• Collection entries

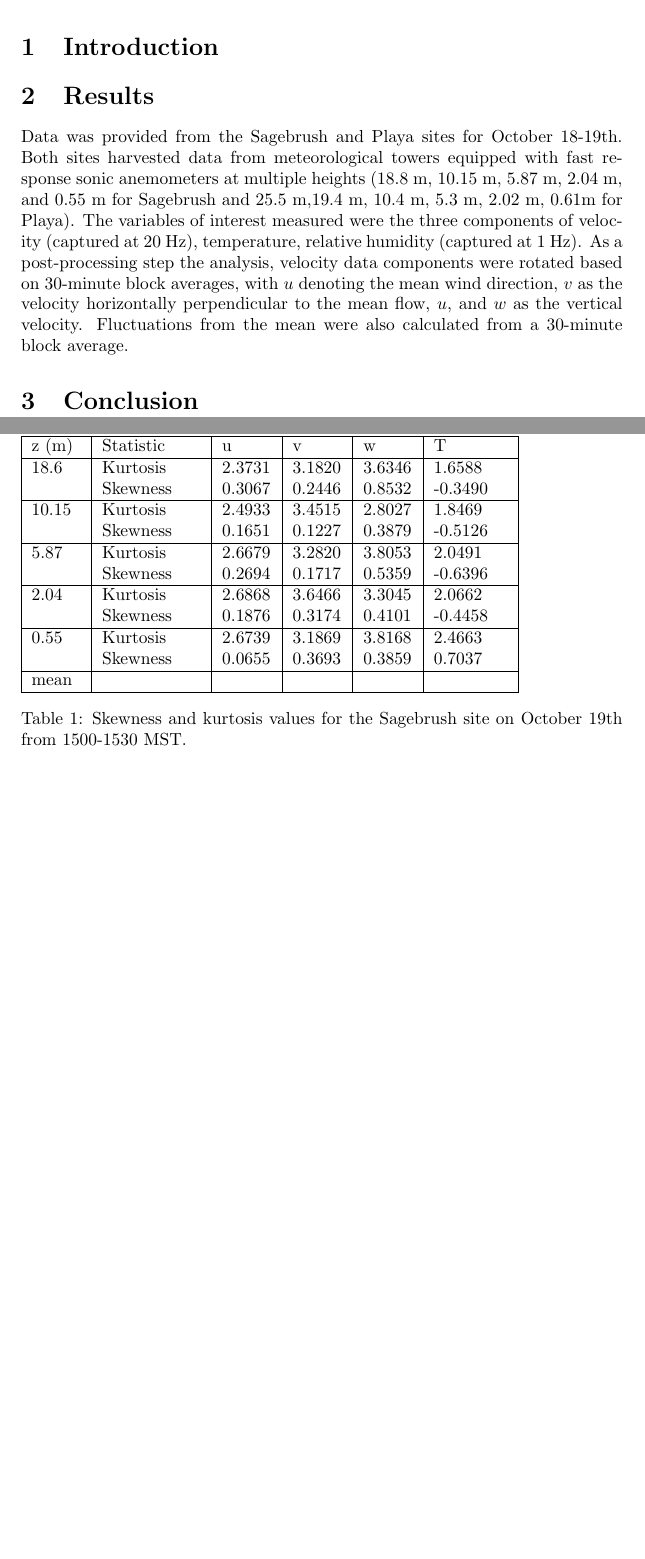
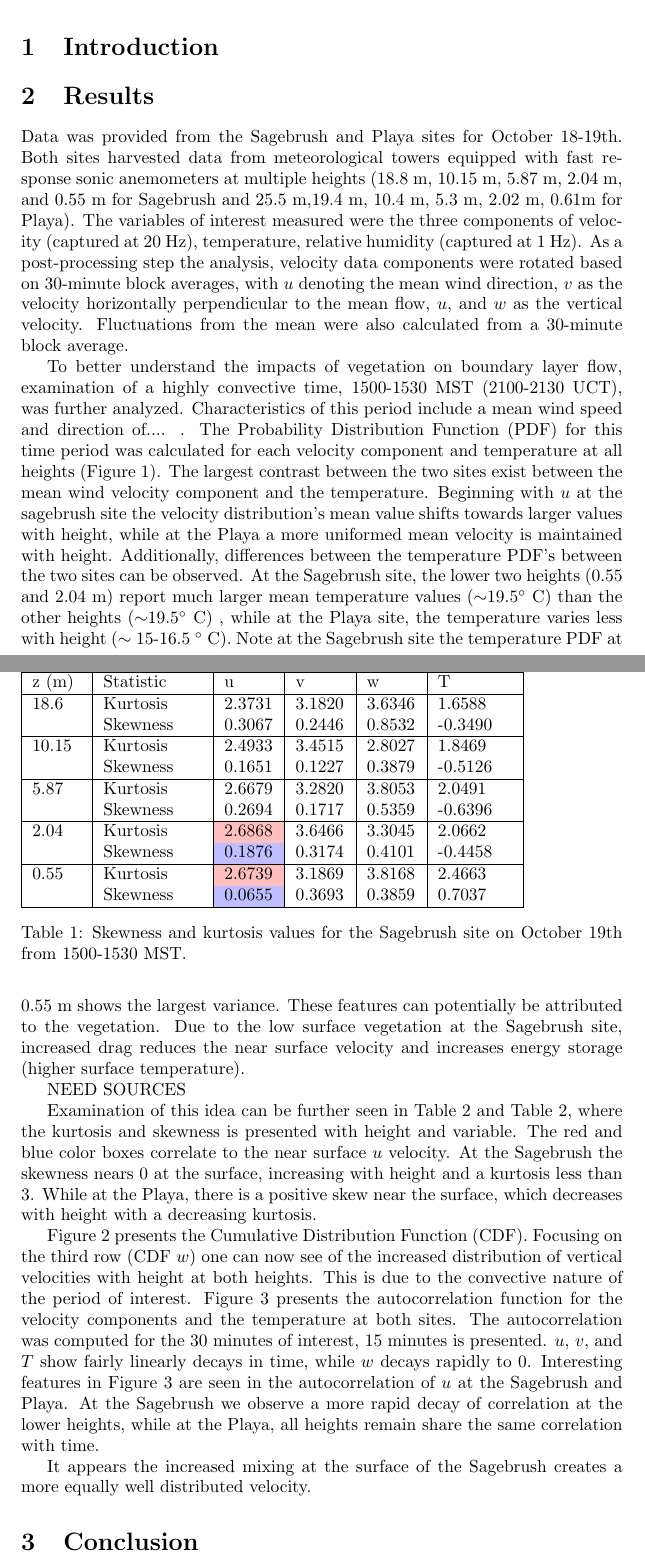
Before and after one commit to byroneng/EFD-Final-Project, a LaTeX paper (tex/template_Article.tex): two parts of pages 1 and 2 of 4 before the commit and two parts of pages 1 and 2 of 6 after it, joined at a grey line, cut so that both start at the same text, the shorter picture padded with empty space. Compiled offline with pdfLaTeX.

Commit message:
Worked mainly on TEX and added u_T plot

```diff
--- a/tex/template_Article.tex
+++ b/tex/template_Article.tex
@@ -1,5 +1,8 @@
 \documentclass[]{article}
 \usepackage{graphicx}
+\usepackage[table]{xcolor}
+
+%plots path
 \graphicspath{ {plots/} }
 
 
@@ -22,6 +25,16 @@ Data was provided from the Sagebrush and Playa sites for October 18-19th. Both s
 % Byron talks about part 1)
 
 %Part 2 and 3~ Travis
+To better understand the impacts of vegetation on boundary layer flow, examination of a highly convective time, 1500-1530 MST (2100-2130 UCT), was further analyzed. Characteristics of this period include a mean wind speed and direction of.... .
+The Probability Distribution Function (PDF) for this time period was calculated for each velocity component and temperature at all heights (Figure \ref{fig:pdf}). The largest contrast between the two sites exist between the mean wind velocity component and the temperature. Beginning with $u$ at the sagebrush site the velocity distribution's mean value shifts towards larger values with height, while at the Playa a more uniformed mean velocity is maintained with height. Additionally, differences between the temperature PDF's between the two sites can be observed. At the Sagebrush site, the lower two heights (0.55 and 2.04 m) report much larger mean temperature values ($\sim$19.5$^\circ$ C) than the other heights ($\sim$19.5$^\circ$ C) , while at the Playa site, the temperature varies less with height ($\sim$ 15-16.5 $^\circ$ C). Note at the Sagebrush site the temperature PDF at 0.55 m shows the largest variance. These features can potentially be attributed to the vegetation. Due to the low surface vegetation at the Sagebrush site, increased drag reduces the near surface velocity and increases energy storage (higher surface temperature).
+
+NEED SOURCES
+
+Examination of this idea can be further seen in Table \ref{tab:kurt_sage} and Table \ref{tab:kurt_playa}, where the kurtosis and skewness is presented with height and variable. The red and blue color boxes correlate to the near surface $u$ velocity. At the Sagebrush the skewness nears 0 at the surface, increasing with height and a kurtosis less than 3. While at the Playa, there is a positive skew near the surface, which decreases with height with a decreasing kurtosis.
+
+Figure \ref{fig:cdf} presents the Cumulative Distribution Function (CDF). Focusing on the third row (CDF $w$) one can now see of the increased distribution of vertical velocities with height at both heights. This is due to the convective nature of the period of interest. Figure \ref{fig:autocorr} presents the autocorrelation function for the velocity components and the temperature at both sites. The autocorrelation was computed for the 30 minutes of interest, 15 minutes is presented. $u$, $v$, and $T$ show fairly linearly decays in time, while $w$ decays rapidly to 0. Interesting features in Figure \ref{fig:autocorr} are seen in the autocorrelation of $u$ at the Sagebrush and Playa. At the Sagebrush we observe a more rapid decay of correlation at the lower heights, while at the Playa, all heights remain share the same correlation with time.
+
+It appears the increased mixing at the surface of the Sagebrush creates a more equally well distributed velocity.
 
 
 
@@ -51,13 +64,11 @@ Data was provided from the Sagebrush and Playa sites for October 18-19th. Both s
        	5.87 & Kurtosis & 2.6679 & 3.2820 & 3.8053 &2.0491 \\
        	&Skewness & 0.2694 & 0.1717 & 0.5359 & -0.6396\\
        	\hline
-   		2.04 & Kurtosis & 2.6868 & 3.6466  & 3.3045 & 2.0662  \\
-   		&Skewness & 0.1876 & 0.3174 & 0.4101& -0.4458\\
+   		2.04 & Kurtosis & \cellcolor{red!25} 2.6868 & 3.6466  & 3.3045 & 2.0662  \\
+   		&Skewness & \cellcolor{blue!25} 0.1876 & 0.3174 & 0.4101& -0.4458\\
    		\hline
-		0.55 & Kurtosis & 2.6739 & 3.1869 & 3.8168  & 2.4663\\
-		&Skewness & 0.0655 & 0.3693 & 0.3859&0.7037\\
-		\hline
-		mean & & &&&\\
+		0.55 & Kurtosis & \cellcolor{red!25} 2.6739 & 3.1869 & 3.8168  & 2.4663\\
+		&Skewness &\cellcolor{blue!25} 0.0655 & 0.3693 & 0.3859&0.7037\\
 		\hline
 
 \end{tabular}
```
Also changed, not shown: tex/plots/u_T.jpg (added), tex/template_Article.pdf, tex/template_Article.tex (22 more changed lines), 4 other files.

• Problem description
Within the records above, determine the number of lines that hold the word "blue" and return only that value.

• Exercise response
3